A: The President’s immigration proposal is just that, a proposal. In order for it to help you or anyone else, it must be enacted into law. We will continue to update you as the President’s plan is introduced in Congress in our free e-mail newsletter. See We link to the text and a video of the President’s Jan. 7 speech on immigration at under “U.S. Immigration News.”

Q: How long does it take to get a green card through marriage to a U.S. citizen?

A: That depends on which city you live in. Waiting times vary from a few months to almost three years. We link to the official Immigration Service processing times at

Q: Can I get immigration forms without having to wait in line at an Immigration Service office?

A: Yes. All immigration forms may be down-loaded for free from the Internet. This is not like downloading music from the Internet. It is both free and legal. See

Q: My employer sponsored me for a green card in 2002. My application for adjustment of status is still pending. Can I change my job?

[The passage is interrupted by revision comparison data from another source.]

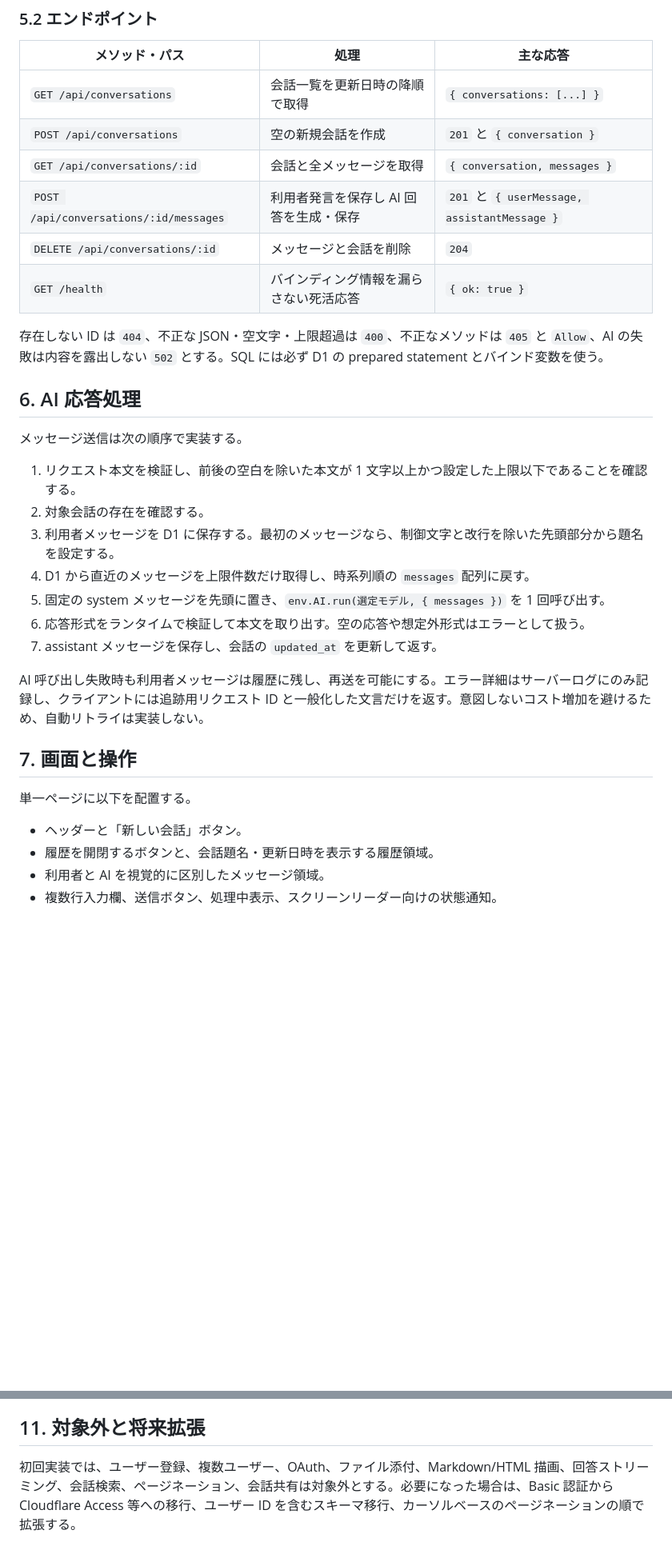
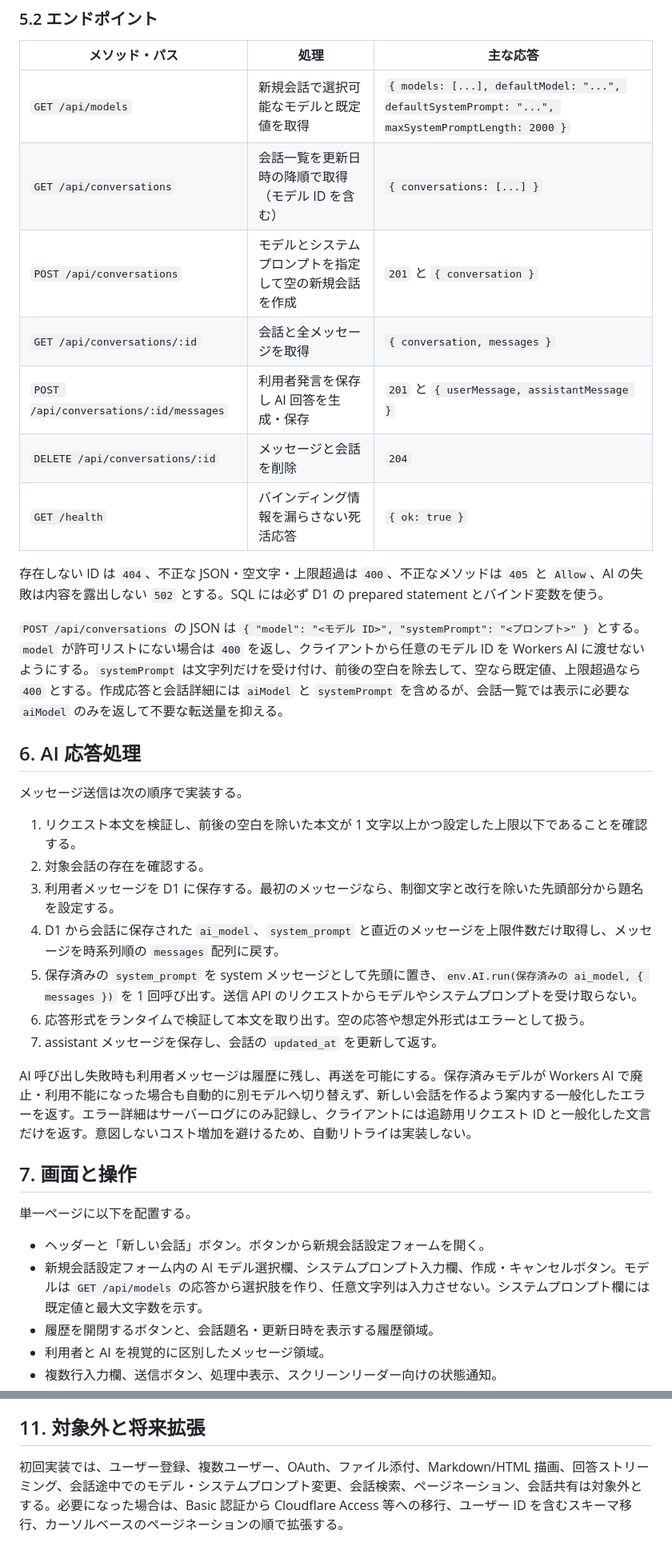
Before and after one commit to hn770123/aichat-on-cw, a Markdown page: plan.md, 2 parts joined by grey strips. Shown at 80% size. Drawn GitHub-style; blank space fills up the shorter version.

```diff
--- a/plan.md
+++ b/plan.md
@@ -98,14 +107,17 @@
 
 | メソッド・パス | 処理 | 主な応答 |
 | --- | --- | --- |
-| `GET /api/conversations` | 会話一覧を更新日時の降順で取得 | `{ conversations: [...] }` |
-| `POST /api/conversations` | 空の新規会話を作成 | `201` と `{ conversation }` |
+| `GET /api/models` | 新規会話で選択可能なモデルと既定値を取得 | `{ models: [...], defaultModel: "...", defaultSystemPrompt: "...", maxSystemPromptLength: 2000 }` |
+| `GET /api/conversations` | 会話一覧を更新日時の降順で取得（モデル ID を含む） | `{ conversations: [...] }` |
+| `POST /api/conversations` | モデルとシステムプロンプトを指定して空の新規会話を作成 | `201` と `{ conversation }` |
 | `GET /api/conversations/:id` | 会話と全メッセージを取得 | `{ conversation, messages }` |
 | `POST /api/conversations/:id/messages` | 利用者発言を保存し AI 回答を生成・保存 | `201` と `{ userMessage, assistantMessage }` |
 | `DELETE /api/conversations/:id` | メッセージと会話を削除 | `204` |
 | `GET /health` | バインディング情報を漏らさない死活応答 | `{ ok: true }` |
 
 存在しない ID は `404`、不正な JSON・空文字・上限超過は `400`、不正なメソッドは `405` と `Allow`、AI の失敗は内容を露出しない `502` とする。SQL には必ず D1 の prepared statement とバインド変数を使う。
+
+`POST /api/conversations` の JSON は `{ "model": "<モデル ID>", "systemPrompt": "<プロンプト>" }` とする。`model` が許可リストにない場合は `400` を返し、クライアントから任意のモデル ID を Workers AI に渡せないようにする。`systemPrompt` は文字列だけを受け付け、前後の空白を除去して、空なら既定値、上限超過なら `400` とする。作成応答と会話詳細には `aiModel` と `systemPrompt` を含めるが、会話一覧では表示に必要な `aiModel` のみを返して不要な転送量を抑える。
 
 ## 6. AI 応答処理
 
@@ -114,18 +126,19 @@
 1. リクエスト本文を検証し、前後の空白を除いた本文が 1 文字以上かつ設定した上限以下であることを確認する。
 2. 対象会話の存在を確認する。
 3. 利用者メッセージを D1 に保存する。最初のメッセージなら、制御文字と改行を除いた先頭部分から題名を設定する。
-4. D1 から直近のメッセージを上限件数だけ取得し、時系列順の `messages` 配列に戻す。
-5. 固定の system メッセージを先頭に置き、`env.AI.run(選定モデル, { messages })` を 1 回呼び出す。
+4. D1 から会話に保存された `ai_model`、`system_prompt` と直近のメッセージを上限件数だけ取得し、メッセージを時系列順の `messages` 配列に戻す。
+5. 保存済みの `system_prompt` を system メッセージとして先頭に置き、`env.AI.run(保存済みの ai_model, { messages })` を 1 回呼び出す。送信 API のリクエストからモデルやシステムプロンプトを受け取らない。
 6. 応答形式をランタイムで検証して本文を取り出す。空の応答や想定外形式はエラーとして扱う。
 7. assistant メッセージを保存し、会話の `updated_at` を更新して返す。
 
-AI 呼び出し失敗時も利用者メッセージは履歴に残し、再送を可能にする。エラー詳細はサーバーログにのみ記録し、クライアントには追跡用リクエスト ID と一般化した文言だけを返す。意図しないコスト増加を避けるため、自動リトライは実装しない。
+AI 呼び出し失敗時も利用者メッセージは履歴に残し、再送を可能にする。保存済みモデルが Workers AI で廃止・利用不能になった場合も自動的に別モデルへ切り替えず、新しい会話を作るよう案内する一般化したエラーを返す。エラー詳細はサーバーログにのみ記録し、クライアントには追跡用リクエスト ID と一般化した文言だけを返す。意図しないコスト増加を避けるため、自動リトライは実装しない。
 
 ## 7. 画面と操作
 
 単一ページに以下を配置する。
 
-- ヘッダーと「新しい会話」ボタン。
+- ヘッダーと「新しい会話」ボタン。ボタンから新規会話設定フォームを開く。
+- 新規会話設定フォーム内の AI モデル選択欄、システムプロンプト入力欄、作成・キャンセルボタン。モデルは `GET /api/models` の応答から選択肢を作り、任意文字列は入力させない。システムプロンプト欄には既定値と最大文字数を示す。
 - 履歴を開閉するボタンと、会話題名・更新日時を表示する履歴領域。
 - 利用者と AI を視覚的に区別したメッセージ領域。
 - 複数行入力欄、送信ボタン、処理中表示、スクリーンリーダー向けの状態通知。
@@ -196,4 +212,4 @@ iOS 9 対応のため、日時はサーバーの ISO 文字列を安全に解析
 
 ## 11. 対象外と将来拡張
 
-初回実装では、ユーザー登録、複数ユーザー、OAuth、ファイル添付、Markdown/HTML 描画、回答ストリーミング、会話検索、ページネーション、会話共有は対象外とする。必要になった場合は、Basic 認証から Cloudflare Access 等への移行、ユーザー ID を含むスキーマ移行、カーソルベースのページネーションの順で拡張する。
+初回実装では、ユーザー登録、複数ユーザー、OAuth、ファイル添付、Markdown/HTML 描画、回答ストリーミング、会話途中でのモデル・システムプロンプト変更、会話検索、ページネーション、会話共有は対象外とする。必要になった場合は、Basic 認証から Cloudflare Access 等への移行、ユーザー ID を含むスキーマ移行、カーソルベースのページネーションの順で拡張する。
```
Also changed, not shown: other parts of plan.md (+20 -8 lines).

A: If your application for adjustment of status has been pending for over 180 days, you may change jobs as long as you remain in the same or a similar occupation.

Q: When do you expect the H-1B cap to be reached?

A: Probably the last day to submit a qualify-ing H-1B petition will be in mid-February. This year, the numerical cap is 65,000. As of the end of 2003, 43,500 H-1B petitions subject to the cap had either been approved or were pending at the service centers. At this rate, we are only a few weeks away from reaching the cap. If you do submit a petition, pay an extra $1,000 to have it expedited using the Premium Processing Program.

Q: How can I be sure that I choose a competent immigration attorney to handle my case?

A In certain states (California, Texas, Florida and North Carolina), the State Bar certifies qualifying immigration attorneys as specialists. Any qualifying specialist will list this designation on his business card and on his biography on his website. Another good source of information about attorneys

Carl Shusterman is a former INS Trial Attorney and a specialist in immigration and naturalization law. You can reach him at (213) 623-4592